- The right of the people to keep and bear...arms shall not be infringed. A well regulated militia, composed of the people, trained to arms, is the best and most natural defense of a free country... -- I Annals of Congress 434 (June 8, 1789).
- Oppressors can tyrannize only when they achieve a standing army, an enslaved press, and a disarmed populace.
- It is a settled policy of America, that as peace is better than war, war is better than tribute. The United States, while they wish for war with no nation, will buy peace with none. 
- Conscience is the most sacred of all property.
- Congress shall never disarm any citizen unless such as are or have been in actual rebellion.
- The purpose of separation of church and state is to keep forever from these shores the ceaseless strife that has soaked the soil of Europe in blood for centuries.
- Though this had been cited as being from a letter objecting to the use of government land for churches in 1803, as quoted in 2000 Years of Disbelief: Famous People With the Courage to Doubt (1996) edited by James A Haught, no original source for this has yet been found, as stated at Positive Atheism.
- We have staked the whole future of American civilization, not upon the power of government, far from it. We have staked the future of all of our political institutions upon the capacity of mankind of self-government; upon the capacity of each and all of us to govern ourselves, to control ourselves, to sustain ourselves according to the Ten Commandments of God.
- This statement appears nowhere in the writings or recorded utterances of James Madison and is completely contradictory to his character as a strong proponent of the separation of church and state.
- Official White House page for James Madison
- Extensive essay on James Madison and shorter essays on each member of his cabinet and First Lady from the Miller Center of Public Affairs
- James Madison Biography and Fact File
- The James Madison Papers, 1723-1836 at the Manuscript Division of the Library of Congress
- The Papers of James Madison from the Avalon Project
- Memorial and Remonstrance Against Religious Assessments, 1785
- Madison's last will and testament, 1835
- A history of the Madison family since the 17th century
- Madison Archives
- Works by James Madison at Project Gutenberg

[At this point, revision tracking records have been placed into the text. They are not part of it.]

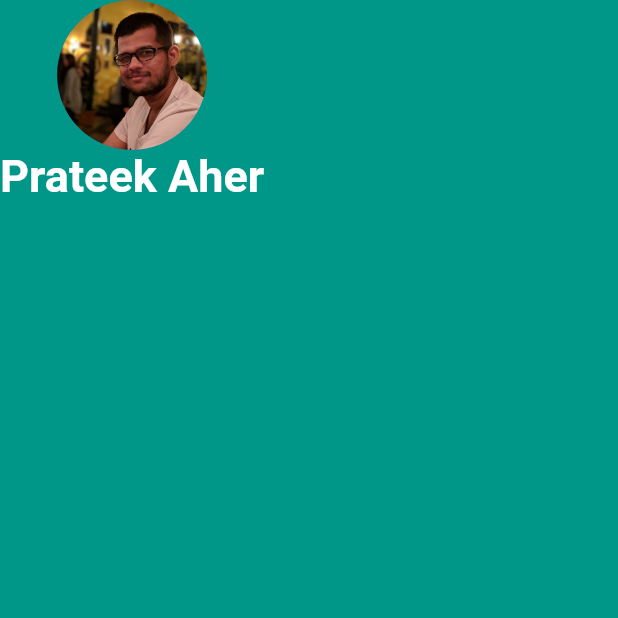
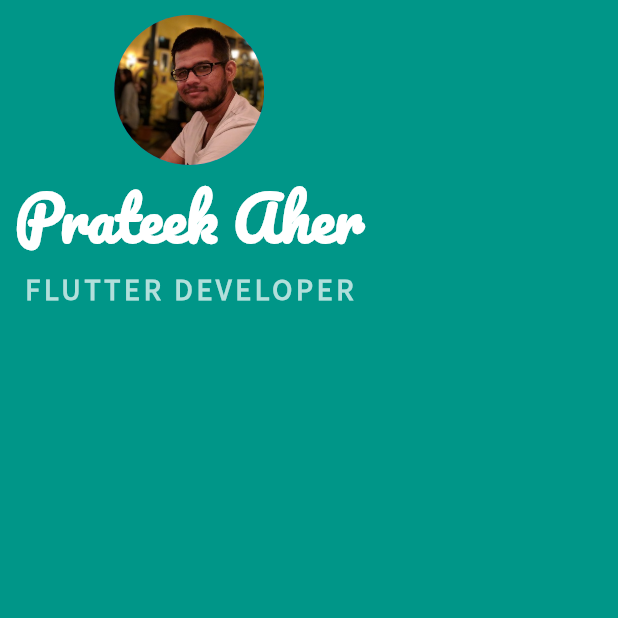
Before and after one commit to prateek-aher/LondonAppBrewery-FlutterCourse, a Flutter app: the screen it shows after launch, on a phone screen of 412 x 824 dp, the top half of it. Run offline on Flutter 3.47's test engine with Material 2 defaults, Android fonts, the phone set to English and light mode, and no system bars.

Commit message:
Texts with Pacifico and SourceSansPro fonts added

```diff
--- a/micard_challenge/lib/main.dart
+++ b/micard_challenge/lib/main.dart
@@ -11,6 +11,8 @@
       home: Scaffold(
         backgroundColor: Colors.teal,
         body: SafeArea(
+          child: Padding(
+            padding: const EdgeInsets.all(10.0),
             child: Column(
               children: <Widget>[
                 CircleAvatar(
@@ -21,8 +23,19 @@
                 Text(
                   'Prateek Aher',
                   style: TextStyle(
-                  fontSize: 30,
+                    fontSize: 40,
                     color: Colors.white,
+                    fontWeight: FontWeight.bold,
+                    fontFamily: 'Pacifico',
+                  ),
+                ),
+                Text(
+                  'FLUTTER DEVELOPER',
+                  style: TextStyle(
+                    fontFamily: 'SourceSansPro',
+                    color: Colors.teal.shade100,
+                    fontSize: 20,
+                    letterSpacing: 2.5,
                     fontWeight: FontWeight.bold,
                   ),
                 ),
@@ -30,6 +43,7 @@
             ),
           ),
         ),
+      ),
     );
   }
 }
```
Also changed, not shown: micard_challenge/pubspec.yaml (+7 -4 lines), micard_challenge/fonts/Pacifico-Regular.ttf (added), micard_challenge/fonts/SourceSansPro-Regular.ttf (added). Lines whose indentation alone changed are shown as unchanged.
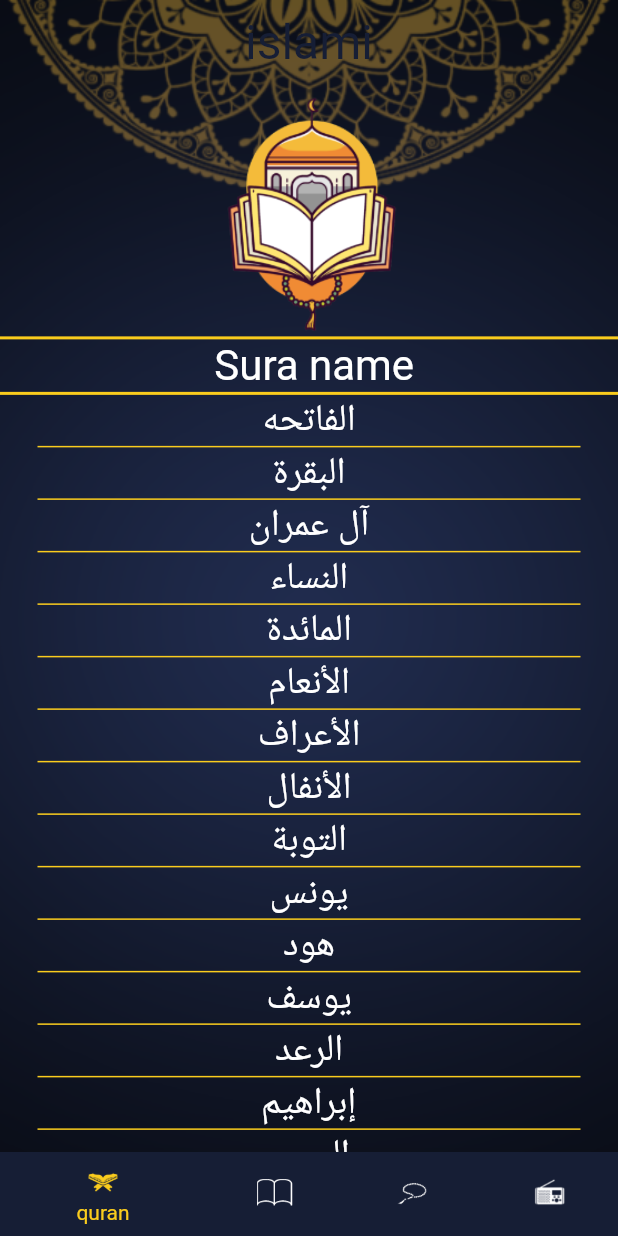
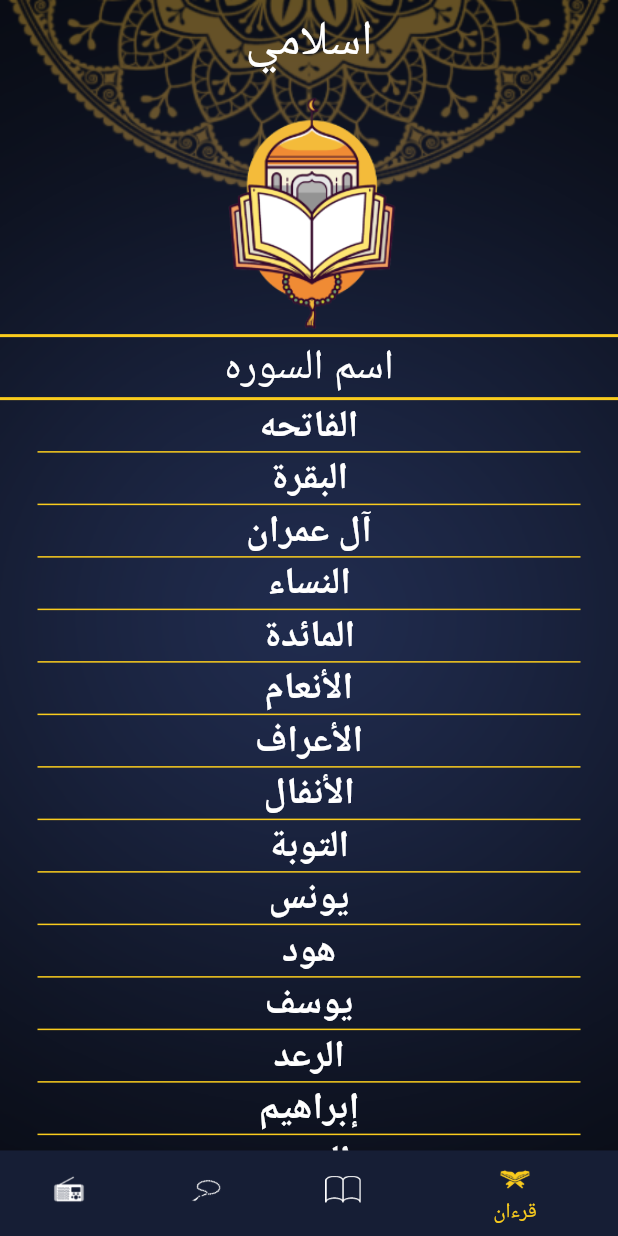
Before and after one commit to mohamedna3eem/islami_c8, a Flutter app: the screen it shows after launch, on a phone screen of 412 x 824 dp. Run offline on Flutter 3.47's test engine with Material 2 defaults, Android fonts, the phone set to English and light mode, and no system bars; generated files the repository leaves out were written again.

Commit message:
*localization

```diff
--- a/lib/hadeath/hadeath.dart
+++ b/lib/hadeath/hadeath.dart
@@ -2,7 +2,7 @@ import 'package:flutter/material.dart';
 import 'package:flutter/services.dart';
 import 'package:islami_c8/hadeath/Hadeath_route.dart';
 import 'package:islami_c8/hadeath/hadeath_data_class.dart';
-
+import 'package:flutter_gen/gen_l10n/app_localizations.dart';
 class hadeath extends StatefulWidget {
   @override
   State<hadeath> createState() => _hadeathState();
@@ -23,7 +23,7 @@ List<hadeath_data>ELHadeath=[];
          color: Theme.of(context).accentColor,
          height: 2,
        ),
-       Text("Hadeath Name",style: Theme.of(context).textTheme.headline5,),
+       Text(AppLocalizations.of(context).hadeath_name,style: Theme.of(context).textTheme.headline5,),
        Container(
      color: Theme.of(context).accentColor,
      height: 2,
--- a/lib/home screen.dart
+++ b/lib/home screen.dart
@@ -4,6 +4,7 @@ import 'package:islami_c8/quran/quran.dart';
 import 'package:islami_c8/radio/soura.dart';
 import 'package:islami_c8/sebha/sebha.dart';
 import 'package:islami_c8/theaming/theame.dart';
+import 'package:flutter_gen/gen_l10n/app_localizations.dart';
 
 import 'hadeath/hadeath.dart';
 
@@ -28,7 +29,7 @@ int index=0;
         ),
 
         child: Scaffold(
-          appBar: AppBar(title: Text("islami")),
+          appBar: AppBar(title: Text(AppLocalizations.of(context).islami,style: TextStyle(color: Colors.white) )),
           backgroundColor: Colors.transparent,
           bottomNavigationBar:
           BottomNavigationBar(
@@ -42,13 +43,17 @@ int index=0;
 
               BottomNavigationBarItem(
     backgroundColor: Theme.of(context).primaryColor ,
-    icon: ImageIcon (AssetImage('assets/images/quran.png') ),label: "quran"),
+    icon: ImageIcon (AssetImage('assets/images/quran.png') ),
+                  label: AppLocalizations.of(context).quran),
               BottomNavigationBarItem(    backgroundColor: Theme.of(context).primaryColor ,
-                  icon: ImageIcon(AssetImage('assets/images/quran2.png')),label: "hadeath"),
+                  icon: ImageIcon(AssetImage('assets/images/quran2.png')),
+                  label: AppLocalizations.of(context).hadeath),
               BottomNavigationBarItem(    backgroundColor: Theme.of(context).primaryColor ,
-       icon: ImageIcon(AssetImage('assets/images/sebha.png')),label: "sebha"),
+       icon: ImageIcon(AssetImage('assets/images/sebha.png'))
+                  ,label: AppLocalizations.of(context).sebha),
               BottomNavigationBarItem(    backgroundColor: Theme.of(context).primaryColor ,
-                  icon: ImageIcon(AssetImage('assets/images/radio.png')),label: "radio"),
+                  icon: ImageIcon(AssetImage('assets/images/radio.png'))
+                  ,label: AppLocalizations.of(context).radio),
 
 
 
--- /dev/null
+++ b/lib/l10n/app_ar.arb
@@ -0,0 +1,9 @@
+{
+  "islami": "اسلامي",
+  "quran": "قرءان",
+  "hadeath": "حديث",
+  "sebha": "سبحه",
+  "radio" : "راديو",
+  "sura_name" : "اسم السوره" ,
+  "hadeath_name": "رقم الحديث"
+}
--- /dev/null
+++ b/lib/l10n/app_en.arb
@@ -0,0 +1,10 @@
+
+{
+  "islami": "islami",
+  "quran": "quran",
+  "hadeath": "hadeath",
+  "sebha": "sebha",
+  "radio" : "radio",
+  "sura_name" : "Sura Name" ,
+  "hadeath_name": "Hadeath Name"
+}
--- a/lib/main.dart
+++ b/lib/main.dart
@@ -4,7 +4,8 @@ import 'package:islami_c8/quran/suradetails.dart';
 import 'package:islami_c8/splach%20screan.dart';
 import 'package:islami_c8/theaming/theame.dart';
 import 'hadeath/hadeath_details.dart';
-import '';
+import 'package:flutter_localizations/flutter_localizations.dart';
+import 'package:flutter_gen/gen_l10n/app_localizations.dart';
 void main() {
   runApp( MyApp());
 }
@@ -31,6 +32,18 @@ class MyApp extends StatelessWidget{
       },
 
 
+       localizationsDelegates :  [
+         AppLocalizations.delegate,
+        GlobalMaterialLocalizations.delegate,
+        GlobalWidgetsLocalizations.delegate,
+        GlobalCupertinoLocalizations.delegate,
+      ],
+      supportedLocales: const [
+        Locale('en'), // English
+        Locale('ar'), // arabic
+      ],
+      locale:  Locale('ar'),
+
     );
 
   }
--- a/lib/quran/quran.dart
+++ b/lib/quran/quran.dart
@@ -1,6 +1,7 @@
 import 'package:flutter/material.dart';
 import 'package:islami_c8/quran/VerseName.dart';
 import 'package:islami_c8/quran/suradetails.dart';
+import 'package:flutter_gen/gen_l10n/app_localizations.dart';
 class quran extends StatelessWidget {
   List<String>vesename=["الفاتحه","البقرة","آل عمران","النساء","المائدة","الأنعام","الأعراف","الأنفال","التوبة","يونس","هود"
     ,"يوسف","الرعد","إبراهيم","الحجر","النحل","الإسراء","الكهف","مريم","طه","الأنبياء","الحج","المؤمنون"
@@ -28,7 +29,7 @@ class quran extends StatelessWidget {
               width: double.infinity,
               margin: EdgeInsets.only(bottom: 1),
             ),
-            Text(" Sura name" ,
+            Text( AppLocalizations.of(context).sura_name ,
                 style: Theme.of(context).textTheme.headline5 ),
             Container(
               color: Theme.of(context).accentColor,
--- a/lib/theaming/theame.dart
+++ b/lib/theaming/theame.dart
@@ -51,7 +51,7 @@ class theame{
       ),),
     textTheme: const TextTheme(
 
-      headline3: TextStyle( fontSize: 32, color:darkmaintext, ),//screan title
+      headline3: TextStyle( fontSize: 32, color:darkaccentcolor),//screan title
       headline5: TextStyle(fontSize: 28, color:Colors.white ),//sub headers
       bodyText1: TextStyle(fontSize: 25, color:Colors.white ),//body headers
       bodyText2: TextStyle(fontSize: 22, color:darkmaintext ),//body details
--- a/pubspec.yaml
+++ b/pubspec.yaml
@@ -35,6 +35,9 @@ dependencies:
   # The following adds the Cupertino Icons font to your application.
   # Use with the CupertinoIcons class for iOS style icons.
   cupertino_icons: ^1.0.2
+  flutter_localizations:
+    sdk: flutter
+  intl: any
 
 dev_dependencies:
   flutter_test:
@@ -52,6 +55,7 @@ dev_dependencies:
 
 # The following section is specific to Flutter packages.
 flutter:
+  generate: true # Add this line
 
   # The following line ensures that the Material Icons font is
   # included with your application, so that you can use the icons in
@@ -89,3 +93,5 @@ flutter:
   #
   # For details regarding fonts from package dependencies,
   # see https://flutter.dev/custom-fonts/#from-packages
+flutter_intl:
+  enabled: true
```
Also changed, not shown: lib/generated/intl/messages_all.dart (added), lib/generated/intl/messages_en.dart (added), lib/generated/l10n.dart (added), pubspec.lock.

- James Madison and the Social Utility of Religion: Risks vs. Rewards, James Hutson, Library of Congress
- Sourced Madison quotes at Positive Atheism
- James Madison Museum
- Montpelier-Home of James Madison